"Qatar uses its tremendous wealth to spread chaos," denounces the Arab quartet

Last June 2018, the Arab Quartet formed by the United Arab Emirates (UAE), Saudi Arabia, Bahrain and Egypt, decided to raise its dispute with his country before the International Court of Justice (ICJ), based in The Hague. Neighbor, Qatar The reason he has been facing the two blocks are the accusations that the four nations have launched against Qatar for alleged support and financing of terrorism and, in particular, of the Muslim Brotherhood, an organization born in Egypt and considered a terrorist by the majority of the Gulf monarchies.

In this case, the issue in focus is aviation. The fourth Arab complains that Qatar has repeatedly violated the airspace of the region, something prohibited "under international law", as they defend from the Arab sphere.

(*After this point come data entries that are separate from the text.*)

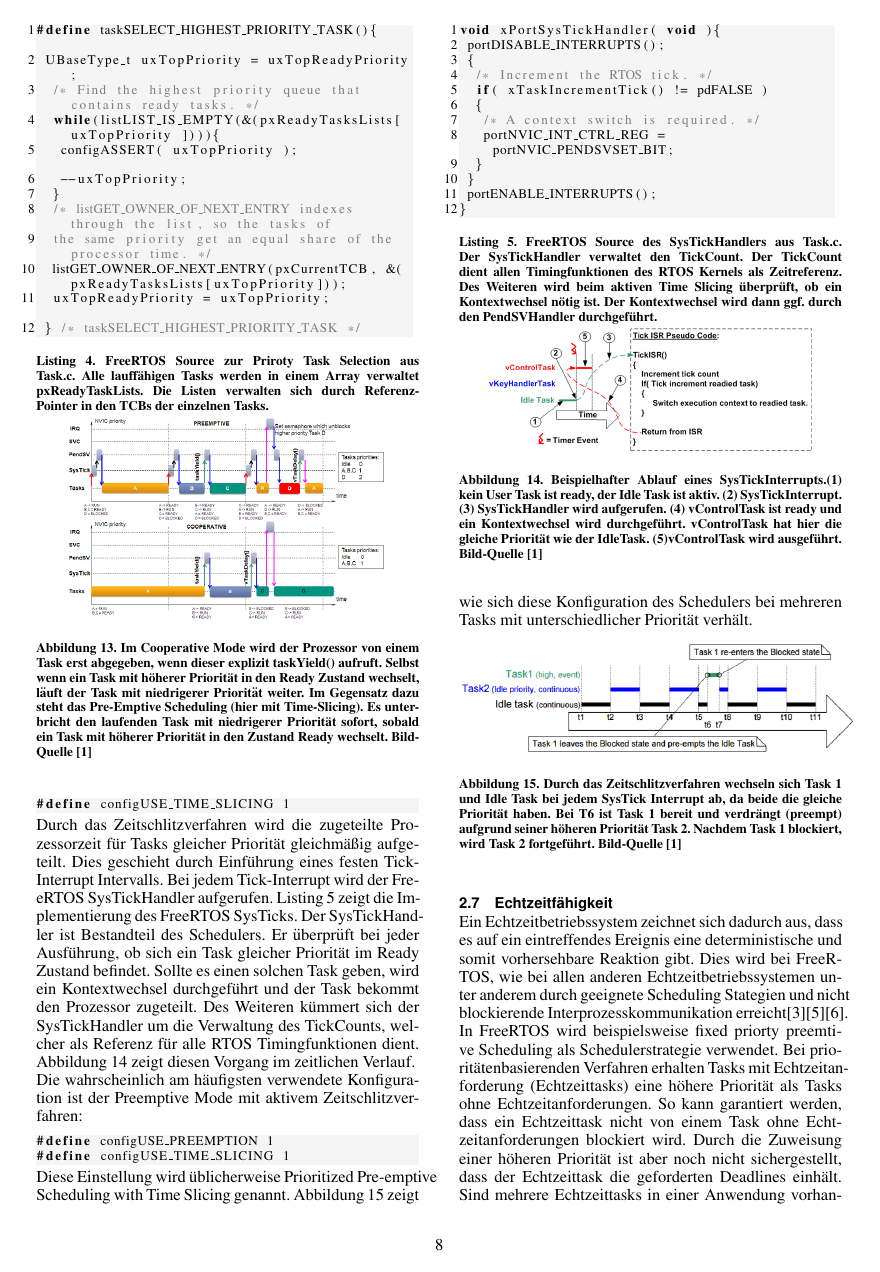
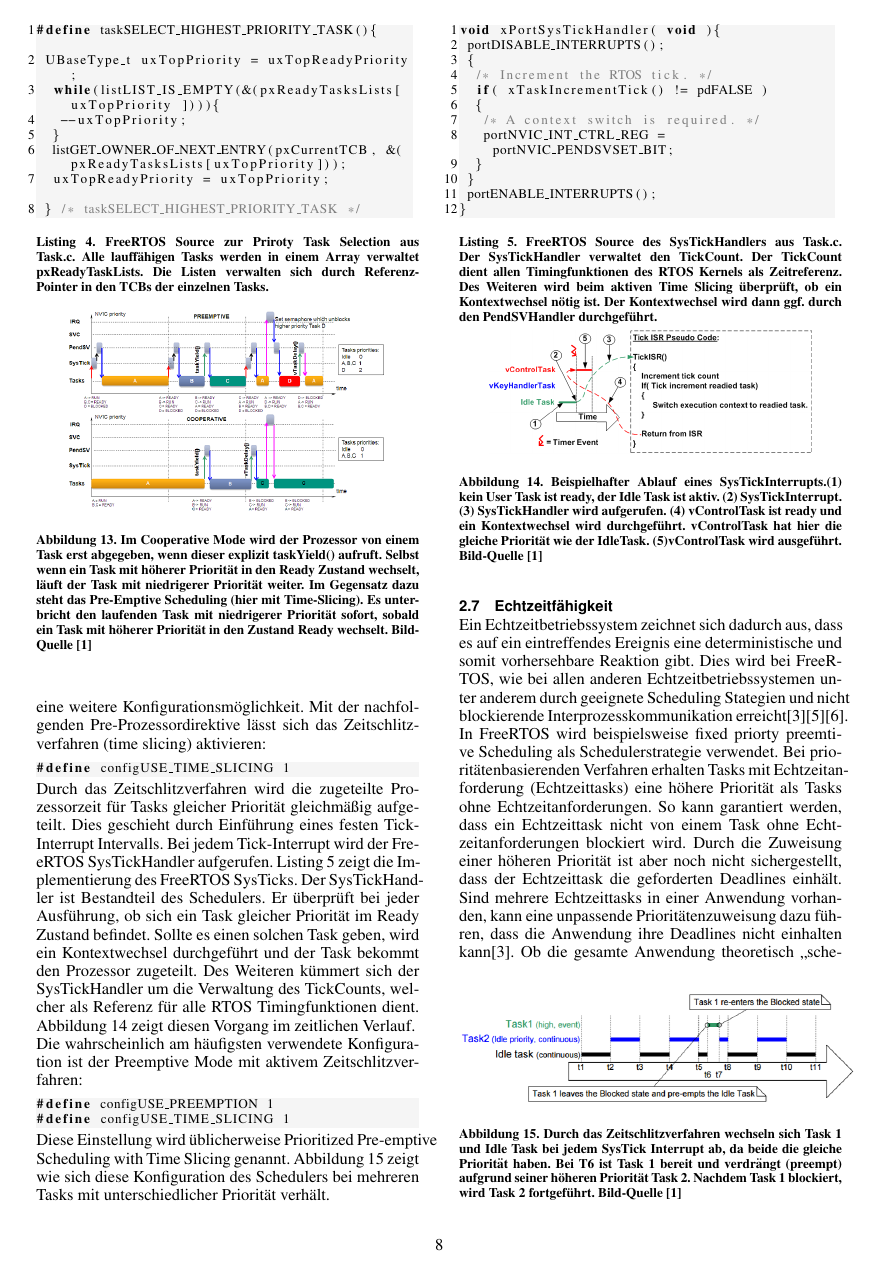
Before and after one commit to snobz/Seminar_BS_2017, LaTeX slides (Latex/Seminararbeit/FreeRtos ARM uController.tex, which reads Latex/Seminararbeit/Scheduling.tex): page 8 of 13 before the commit and page 8 of 12 after it. Compiled offline with pdfLaTeX.

Commit message:
layout angepasst

```diff
--- a/Latex/Seminararbeit/Scheduling.tex
+++ b/Latex/Seminararbeit/Scheduling.tex
@@ -38,13 +38,9 @@
 \begin{lstlisting}[caption={FreeRTOS Source zur Priroty Task Selection aus Task.c. Alle lauffähigen Tasks werden in einem Array verwaltet pxReadyTaskLists. Die Listen verwalten sich durch Referenz-Pointer in den TCBs der einzelnen Tasks.}, linewidth=8cm,captionpos=b, label=lst:nextTask, float=hbt]
 #define taskSELECT_HIGHEST_PRIORITY_TASK(){
 	UBaseType_t uxTopPriority = uxTopReadyPriority;
-		/* Find the highest priority queue that contains ready tasks. */
 		while(listLIST_IS_EMPTY(&(pxReadyTasksLists[ uxTopPriority ]))){
-			configASSERT( uxTopPriority );
 			--uxTopPriority;
 		}
-		/* listGET_OWNER_OF_NEXT_ENTRY indexes through the list, so the tasks of
-		the	same priority get an equal share of the processor time. */
 		listGET_OWNER_OF_NEXT_ENTRY(pxCurrentTCB, &(pxReadyTasksLists[uxTopPriority]));
 		uxTopReadyPriority = uxTopPriority;
 	} /* taskSELECT_HIGHEST_PRIORITY_TASK */
@@ -60,6 +56,7 @@
 	\caption{Im Cooperative Mode wird der Prozessor von einem Task erst abgegeben, wenn dieser explizit taskYield() aufruft. Selbst wenn ein Task mit höherer Priorität in den Ready Zustand wechselt, läuft der Task mit niedrigerer Priorität weiter. Im Gegensatz dazu steht das Pre-Emptive Scheduling (hier mit Time-Slicing). Es unterbricht den laufenden Task mit niedrigerer Priorität sofort, sobald ein Task mit höherer Priorität in den Zustand Ready wechselt. Bild-Quelle~\protect\citeA{MasteringFreeRtos}}
 	\label{fig:PreVSCo}
 \end{figure}
+\pagebreak
 Für den Preemptive Mode bietet FreeRTOS eine weitere Konfigurationsmöglichkeit. Mit der nachfolgenden Pre-Prozessordirektive lässt sich das Zeitschlitzverfahren (time slicing) aktivieren:
 \begin{lstlisting}[numbers = none]
 #define configUSE_TIME_SLICING 1
```
Also changed, not shown: Latex/Seminararbeit/Geschichte.tex (+1 -2 lines), Latex/Seminararbeit/FreeRtos ARM uController.pdf, Latex/Seminararbeit/Scheduling.tex (1 more changed lines), 2 other files.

Thus, this Monday, the open procedure has begun in the ICJ, in a context marked by the rupture of diplomatic relations and the imposition of the blockade on Qatar in 2017.

At the first hearing, the ambassador of the United Arab Emirates in the Netherlands, Hissa Al Otaiba, he has claimed that Qatar "had faced legitimate countermeasures," since "Qatar's support for terrorist groups is well known and widely informed." In this line and as the Emirati media The National explains, during the hearing, "it was alleged that the Doha authorities financed militant groups, welcomed their leaders and used the region's airspace illegally in the process."

As explained by Al Otaiba, one of the most blatant rape episodes was the one that took place in December 2015, when about twenty Qatari citizens, including members of the royal family, were kidnapped by an armed group consisting of a hundred men in southern Iraq. "In April 2017, Qatar tried to pay hundreds of millions of dollars to terrorist groups, including Al-Qaeda affiliated groups, as a ransom," added the Emirati ambassador. To transport the huge amount of cash, the state airline Qatar Airways was used, as Al Otaiba has revealed.

Similarly, in January 2018, UAE filed an appeal with the International Civil Aviation Organization (ICAO) for the alleged interception of an Emirati commercial aircraft during a flight to Bahrain by Qatar. Then, this Gulf country responded by filing a complaint with the UN accusing an Emirati aircraft of violating its airspace.

"This small country has used its tremendous wealth to spread the chaos," said the Egyptian ambassador to the Netherlands, Amgad Maher Abdel Ghaffar. Among other allegations, representatives of the Arab Quartet have also assured that Khalifa Al Subaiy, designated as a "terrorist financer" by the UN Security Council, "operated freely in Qatar without restrictions."

When the UAE, Saudi Arabia, Bahrain and Egypt announced their decision to refer the matter to the ICJ in June 2018, the statement already denounced that Qatar was “constantly and severely violating all sovereign rights of the four countries, including interference in its internal affairs and support for terrorism, making this conflict primarily a security policy. ” The Arab Quartet has always criticized the "destructive" role of Qatar in the area, especially for its supposed underground support to organizations such as the Muslim Brotherhood, considered terrorists by most of the Gulf monarchies.

The four Arab nations chose to raise the dispute to the Court after considering that ICAO, which was in charge of the issue, was not "competent to consider the dispute."